• _TASK_
Report the number of lines in the material below that contain "HEAD", without any other words.

• _EXCERPTED DATA_
%%

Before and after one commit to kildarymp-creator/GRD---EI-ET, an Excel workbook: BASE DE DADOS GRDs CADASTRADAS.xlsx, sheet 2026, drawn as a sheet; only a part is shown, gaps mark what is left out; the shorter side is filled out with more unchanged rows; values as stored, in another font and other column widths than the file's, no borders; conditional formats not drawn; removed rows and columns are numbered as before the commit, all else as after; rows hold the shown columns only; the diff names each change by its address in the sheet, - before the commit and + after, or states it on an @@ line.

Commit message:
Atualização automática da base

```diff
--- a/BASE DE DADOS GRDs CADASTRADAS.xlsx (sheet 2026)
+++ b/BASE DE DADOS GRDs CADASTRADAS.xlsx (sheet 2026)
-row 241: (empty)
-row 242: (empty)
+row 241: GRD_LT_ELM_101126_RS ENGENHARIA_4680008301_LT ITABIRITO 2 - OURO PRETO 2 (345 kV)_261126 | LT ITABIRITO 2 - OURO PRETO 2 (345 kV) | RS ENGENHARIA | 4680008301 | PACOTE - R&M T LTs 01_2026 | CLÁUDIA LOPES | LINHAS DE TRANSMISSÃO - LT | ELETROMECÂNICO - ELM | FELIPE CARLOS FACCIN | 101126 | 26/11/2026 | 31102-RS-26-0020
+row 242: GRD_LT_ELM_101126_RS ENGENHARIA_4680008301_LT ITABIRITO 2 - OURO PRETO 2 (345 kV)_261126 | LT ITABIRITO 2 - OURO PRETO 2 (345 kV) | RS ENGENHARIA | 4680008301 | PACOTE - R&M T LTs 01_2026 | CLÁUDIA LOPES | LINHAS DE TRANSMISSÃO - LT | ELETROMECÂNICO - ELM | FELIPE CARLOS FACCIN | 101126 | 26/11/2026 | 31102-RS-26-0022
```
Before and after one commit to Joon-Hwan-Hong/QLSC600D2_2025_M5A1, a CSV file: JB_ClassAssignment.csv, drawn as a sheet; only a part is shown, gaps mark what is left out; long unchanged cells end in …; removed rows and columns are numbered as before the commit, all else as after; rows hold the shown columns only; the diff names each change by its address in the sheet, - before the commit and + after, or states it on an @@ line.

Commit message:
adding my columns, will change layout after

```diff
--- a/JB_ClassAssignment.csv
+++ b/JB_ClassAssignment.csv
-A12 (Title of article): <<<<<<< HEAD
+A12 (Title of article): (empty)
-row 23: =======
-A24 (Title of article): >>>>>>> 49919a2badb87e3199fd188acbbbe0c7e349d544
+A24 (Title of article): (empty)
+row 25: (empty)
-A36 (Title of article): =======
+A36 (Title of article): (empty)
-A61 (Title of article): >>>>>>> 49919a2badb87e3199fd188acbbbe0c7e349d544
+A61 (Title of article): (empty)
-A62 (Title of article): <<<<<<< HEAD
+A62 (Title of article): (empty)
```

%%

• _SOLUTION FOR THIS TASK_
2